Standing Firm

When we start to do something with great, pure intentions, rest assured that life will try to block us in many ways.  After working on a thought process and having some real victory, I recently began to move toward a long-time goal.  It seems like I no more than got started, and distractions abounded doubts and unwanted thoughts.  At first, I was overwhelmed, even distracted for a bit; then, I realized something.  When we start to move toward something extraordinary, a sure sign that we’re on the right track is thoughts that deal with challenges and blocks that we didn’t even know were there.

Scott Cairns says this, “My new rule: whenever things go wrong, wait and see what better thing is coming.”  It works; if we wait, reaffirm our goals, go easy on ourselves for getting off track, and then see what is coming, something better will indeed come along to move you along your path.

When we work with our kids on the concept of Standing Firm, we help them persevere and use their determination to hold fast until the storm passes.  By realizing that the universe is working on our behalf in ways that we don’t learn, we encourage great things to happen to us.  When we take a stand, we let people know what our non-negotiables involve.

In my book:  Making Sense of Life: A Guidebook for Parents and Kids, Making Sense of Life: A Guidebook for Teens and Parents eBook: Patterson, Rich: Kindle Store, I discuss the importance of role-playing the skill of Standing Firm with your kids. When we help kids with what to say, we move them forward—challenges such as what to say and how to deal with teasing and name-calling.
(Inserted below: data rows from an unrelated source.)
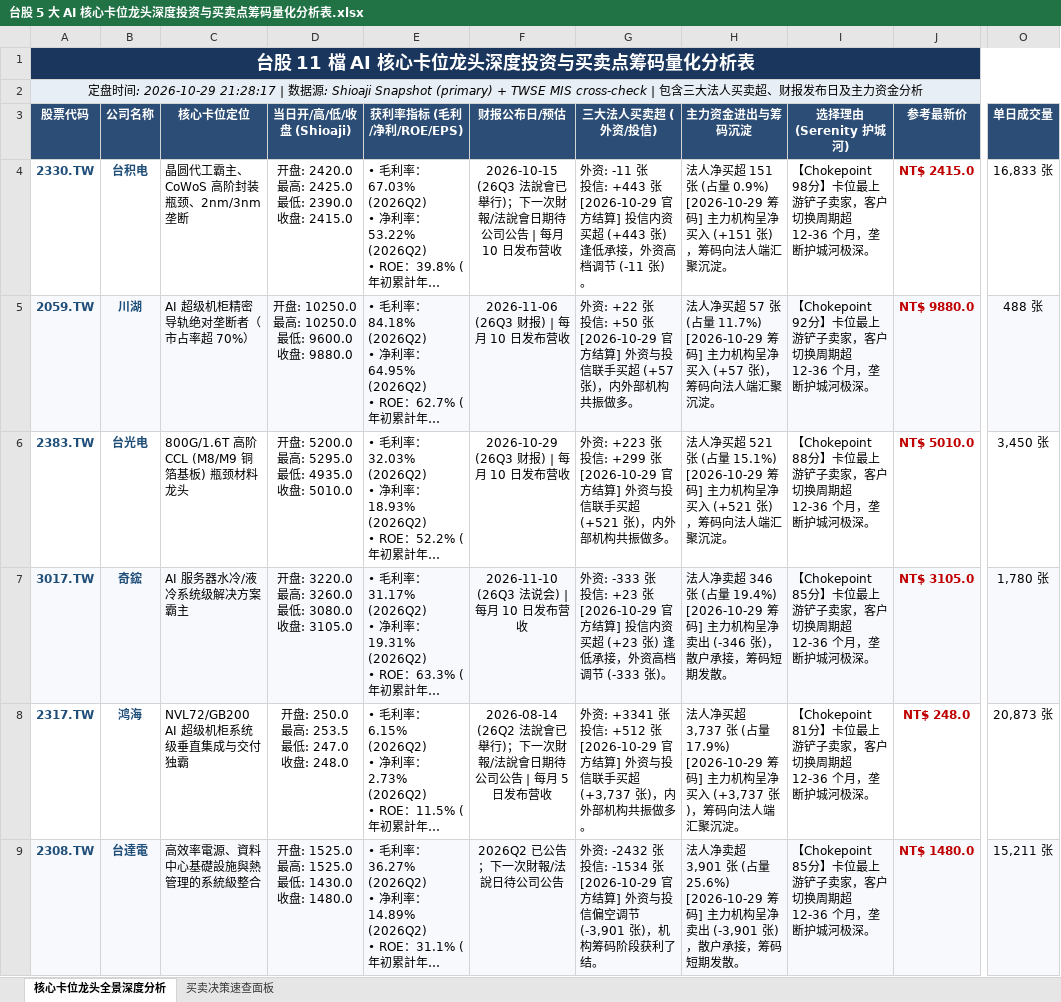
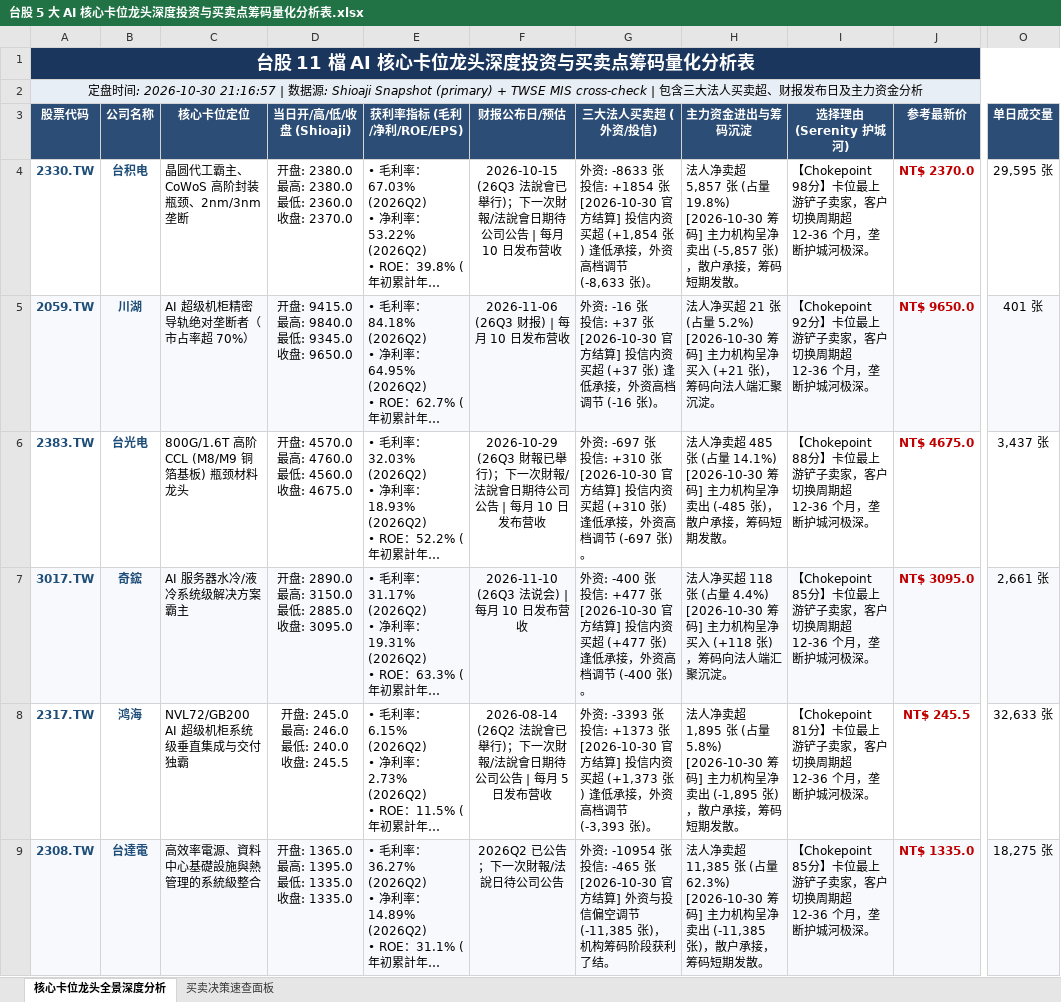
Before and after one commit to TonyTCFu/taiwan-stock-analysis, an Excel workbook: 台股 5 大 AI 核心卡位龙头深度投资与买卖点筹码量化分析表.xlsx, sheet 核心卡位龙头全景深度分析, drawn as a sheet; only a part is shown, gaps mark what is left out; long unchanged cells end in …; values as stored, in another font and other column widths than the file's, no borders; ↵ is a line break in a cell; the diff covers the shown part only; the diff names each change by its address in the sheet, - before the commit and + after, or states it on an @@ line.

```diff
--- a/台股 5 大 AI 核心卡位龙头深度投资与买卖点筹码量化分析表.xlsx (sheet 核心卡位龙头全景深度分析)
+++ b/台股 5 大 AI 核心卡位龙头深度投资与买卖点筹码量化分析表.xlsx (sheet 核心卡位龙头全景深度分析)
-A2 (股票代码): …间: 2026-10-29 21:28:17 | 数…
+A2 (股票代码): …间: 2026-10-30 21:16:57 | 数…
-D4 (当日开/高/低/收盘 (Shioaji)): 开盘: 2420.0 ↵ 最高: 2425.0 ↵ 最低: 2390.0 ↵ 收盘: 2415.0
+D4 (当日开/高/低/收盘 (Shioaji)): 开盘: 2380.0 ↵ 最高: 2380.0 ↵ 最低: 2360.0 ↵ 收盘: 2370.0
-G4 (三大法人买卖超 (外资/投信)): 外资: -11 张 ↵ 投信: +443 张 ↵ [2026-10-29 官方结算] 投信内资买超 (+443 张) 逢低承接，外资高档调节 (-11 张)。
+G4 (三大法人买卖超 (外资/投信)): 外资: -8633 张 ↵ 投信: +1854 张 ↵ [2026-10-30 官方结算] 投信内资买超 (+1,854 张) 逢低承接，外资高档调节 (-8,633 张)。
-H4 (主力资金进出与筹码沉淀): 法人净买超 151 张 (占量 0.9%) ↵ [2026-10-29 筹码] 主力机构呈净买入 (+151 张)，筹码向法人端汇聚沉淀。
+H4 (主力资金进出与筹码沉淀): 法人净卖超 5,857 张 (占量 19.8%) ↵ [2026-10-30 筹码] 主力机构呈净卖出 (-5,857 张)，散户承接，筹码短期发散。
-J4 (参考最新价): NT$ 2415.0
+J4 (参考最新价): NT$ 2370.0
-O4 (单日成交量): 16,833 张
+O4 (单日成交量): 29,595 张
-D5 (当日开/高/低/收盘 (Shioaji)): 开盘: 10250.0 ↵ 最高: 10250.0 ↵ 最低: 9600.0 ↵ 收盘: 9880.0
+D5 (当日开/高/低/收盘 (Shioaji)): 开盘: 9415.0 ↵ 最高: 9840.0 ↵ 最低: 9345.0 ↵ 收盘: 9650.0
-G5 (三大法人买卖超 (外资/投信)): 外资: +22 张 ↵ 投信: +50 张 ↵ [2026-10-29 官方结算] 外资与投信联手买超 (+57 张)，内外部机构共振做多。
+G5 (三大法人买卖超 (外资/投信)): 外资: -16 张 ↵ 投信: +37 张 ↵ [2026-10-30 官方结算] 投信内资买超 (+37 张) 逢低承接，外资高档调节 (-16 张)。
-H5 (主力资金进出与筹码沉淀): …净买超 57 张 (占量 11.7%) ↵ [2026-10-29 筹码] 主力机构呈净买入 (+57 张)，筹…
+H5 (主力资金进出与筹码沉淀): …净买超 21 张 (占量 5.2%) ↵ [2026-10-30 筹码] 主力机构呈净买入 (+21 张)，筹…
-J5 (参考最新价): NT$ 9880.0
+J5 (参考最新价): NT$ 9650.0
-O5 (单日成交量): 488 张
+O5 (单日成交量): 401 张
-D6 (当日开/高/低/收盘 (Shioaji)): 开盘: 5200.0 ↵ 最高: 5295.0 ↵ 最低: 4935.0 ↵ 收盘: 5010.0
+D6 (当日开/高/低/收盘 (Shioaji)): 开盘: 4570.0 ↵ 最高: 4760.0 ↵ 最低: 4560.0 ↵ 收盘: 4675.0
-F6 (财报公布日/预估): 2026-10-29 (26Q3 财报) | 每月 10 日发布营收
+F6 (财报公布日/预估): 2026-10-29 (26Q3 財報已舉行)；下一次財報/法說會日期待公司公告 | 每月 10 日发布营收
-G6 (三大法人买卖超 (外资/投信)): 外资: +223 张 ↵ 投信: +299 张 ↵ [2026-10-29 官方结算] 外资与投信联手买超 (+521 张)，内外部机构共振做多。
+G6 (三大法人买卖超 (外资/投信)): 外资: -697 张 ↵ 投信: +310 张 ↵ [2026-10-30 官方结算] 投信内资买超 (+310 张) 逢低承接，外资高档调节 (-697 张)。
-H6 (主力资金进出与筹码沉淀): 法人净买超 521 张 (占量 15.1%) ↵ [2026-10-29 筹码] 主力机构呈净买入 (+521 张)，筹码向法人端汇聚沉淀。
+H6 (主力资金进出与筹码沉淀): 法人净卖超 485 张 (占量 14.1%) ↵ [2026-10-30 筹码] 主力机构呈净卖出 (-485 张)，散户承接，筹码短期发散。
-J6 (参考最新价): NT$ 5010.0
+J6 (参考最新价): NT$ 4675.0
-O6 (单日成交量): 3,450 张
+O6 (单日成交量): 3,437 张
-D7 (当日开/高/低/收盘 (Shioaji)): 开盘: 3220.0 ↵ 最高: 3260.0 ↵ 最低: 3080.0 ↵ 收盘: 3105.0
+D7 (当日开/高/低/收盘 (Shioaji)): 开盘: 2890.0 ↵ 最高: 3150.0 ↵ 最低: 2885.0 ↵ 收盘: 3095.0
-G7 (三大法人买卖超 (外资/投信)): 外资: -333 张 ↵ 投信: +23 张 ↵ [2026-10-29 官方结算] 投信内资买超 (+23 张) 逢低承接，外资高档调节 (-333 张)。
+G7 (三大法人买卖超 (外资/投信)): 外资: -400 张 ↵ 投信: +477 张 ↵ [2026-10-30 官方结算] 投信内资买超 (+477 张) 逢低承接，外资高档调节 (-400 张)。
-H7 (主力资金进出与筹码沉淀): 法人净卖超 346 张 (占量 19.4%) ↵ [2026-10-29 筹码] 主力机构呈净卖出 (-346 张)，散户承接，筹码短期发散。
+H7 (主力资金进出与筹码沉淀): 法人净买超 118 张 (占量 4.4%) ↵ [2026-10-30 筹码] 主力机构呈净买入 (+118 张)，筹码向法人端汇聚沉淀。
-J7 (参考最新价): NT$ 3105.0
+J7 (参考最新价): NT$ 3095.0
-O7 (单日成交量): 1,780 张
+O7 (单日成交量): 2,661 张
-D8 (当日开/高/低/收盘 (Shioaji)): 开盘: 250.0 ↵ 最高: 253.5 ↵ 最低: 247.0 ↵ 收盘: 248.0
+D8 (当日开/高/低/收盘 (Shioaji)): 开盘: 245.0 ↵ 最高: 246.0 ↵ 最低: 240.0 ↵ 收盘: 245.5
-G8 (三大法人买卖超 (外资/投信)): 外资: +3341 张 ↵ 投信: +512 张 ↵ [2026-10-29 官方结算] 外资与投信联手买超 (+3,737 张)，内外部机构共振做多。
+G8 (三大法人买卖超 (外资/投信)): 外资: -3393 张 ↵ 投信: +1373 张 ↵ [2026-10-30 官方结算] 投信内资买超 (+1,373 张) 逢低承接，外资高档调节 (-3,393 张)。
-H8 (主力资金进出与筹码沉淀): 法人净买超 3,737 张 (占量 17.9%) ↵ [2026-10-29 筹码] 主力机构呈净买入 (+3,737 张)，筹码向法人端汇聚沉淀。
+H8 (主力资金进出与筹码沉淀): 法人净卖超 1,895 张 (占量 5.8%) ↵ [2026-10-30 筹码] 主力机构呈净卖出 (-1,895 张)，散户承接，筹码短期发散。
-J8 (参考最新价): NT$ 248.0
+J8 (参考最新价): NT$ 245.5
-O8 (单日成交量): 20,873 张
+O8 (单日成交量): 32,633 张
-D9 (当日开/高/低/收盘 (Shioaji)): 开盘: 1525.0 ↵ 最高: 1525.0 ↵ 最低: 1430.0 ↵ 收盘: 1480.0
+D9 (当日开/高/低/收盘 (Shioaji)): 开盘: 1365.0 ↵ 最高: 1395.0 ↵ 最低: 1335.0 ↵ 收盘: 1335.0
-G9 (三大法人买卖超 (外资/投信)): 外资: -2432 张 ↵ 投信: -1534 张 ↵ [2026-10-29 官方结算] 外资与投信偏空调节 (-3,901 张)，机…
+G9 (三大法人买卖超 (外资/投信)): 外资: -10954 张 ↵ 投信: -465 张 ↵ [2026-10-30 官方结算] 外资与投信偏空调节 (-11,385 张)，机…
-H9 (主力资金进出与筹码沉淀): …净卖超 3,901 张 (占量 25.6%) ↵ [2026-10-29 筹码] 主力机构呈净卖出 (-3,901 张)，散…
+H9 (主力资金进出与筹码沉淀): …净卖超 11,385 张 (占量 62.3%) ↵ [2026-10-30 筹码] 主力机构呈净卖出 (-11,385 张)，散…
-J9 (参考最新价): NT$ 1480.0
+J9 (参考最新价): NT$ 1335.0
-O9 (单日成交量): 15,211 张
+O9 (单日成交量): 18,275 张
```
Also changed, not shown: 25 edited cells elsewhere in this sheet, sheet 买卖决策速查面板, 1 other file.
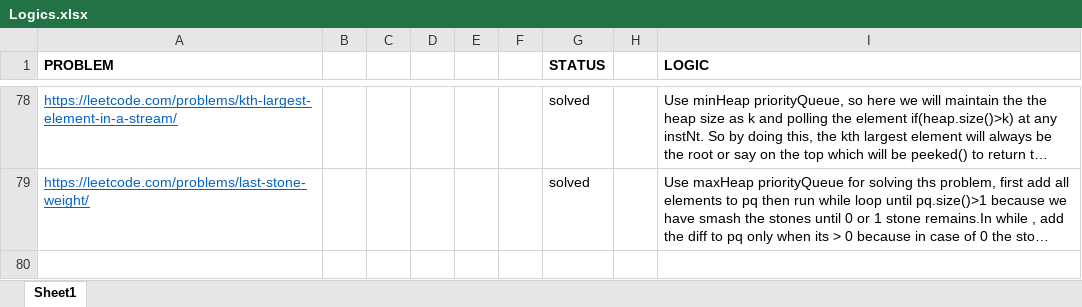
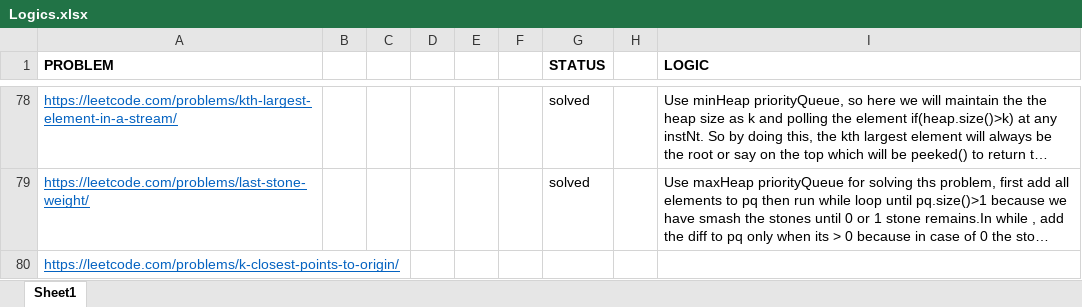
Before and after one commit to sumitraj786/leetcode_dsa-java, an Excel workbook: Logics.xlsx, sheet Sheet1, drawn as a sheet; only a part is shown, gaps mark what is left out; long unchanged cells end in …; values as stored, in another font and other column widths than the file's, no borders; the diff names each change by its address in the sheet, - before the commit and + after, or states it on an @@ line.

Commit message:
k closest points to origin

```diff
--- a/Logics.xlsx (sheet Sheet1)
+++ b/Logics.xlsx (sheet Sheet1)
+row 80: https://leetcode.com/problems/k-closest-points-to-origin/
```
Also changed, not shown: 1 other file.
What are their non-negotiables?  Sex, drugs, alcohol, friends, leaving campus, truancy, cars, dating, prom, and so many other areas to explore with them.  As parents, when we take time to discuss these things when things are calm, we help set the stage for a smooth transition later when kids need to make these decisions.  And they will be faced with them more than likely.  But not to worry, that helps them learn how to stand up to other kids and hold their ground.  If we protect kids to the point where they never encounter these things, they lack skills and become easily distracted and led off course.

Help your kids take a stand regarding their homework and doing other more fun things, take a stand on your morals, take a stand on your conduct standards, then when faced with these distractions; they will know what to do.  Here’s what I know, “When We Stand Firm in our life, we are true to ourselves, which raises our self-esteem, raises our image among our friends, and lets people know that you will not be distracted in those areas.”  I hope that you find this helpful as you raise your kids.

Closely related to Standing Firm is Standing Strong, find the link here Standing Strong – Dr. Rich Patterson (

If you are faith-based, as I am, here is a link to Standing Firm that will help to build your faith Charisma Magazine


Yours for Better Parenting,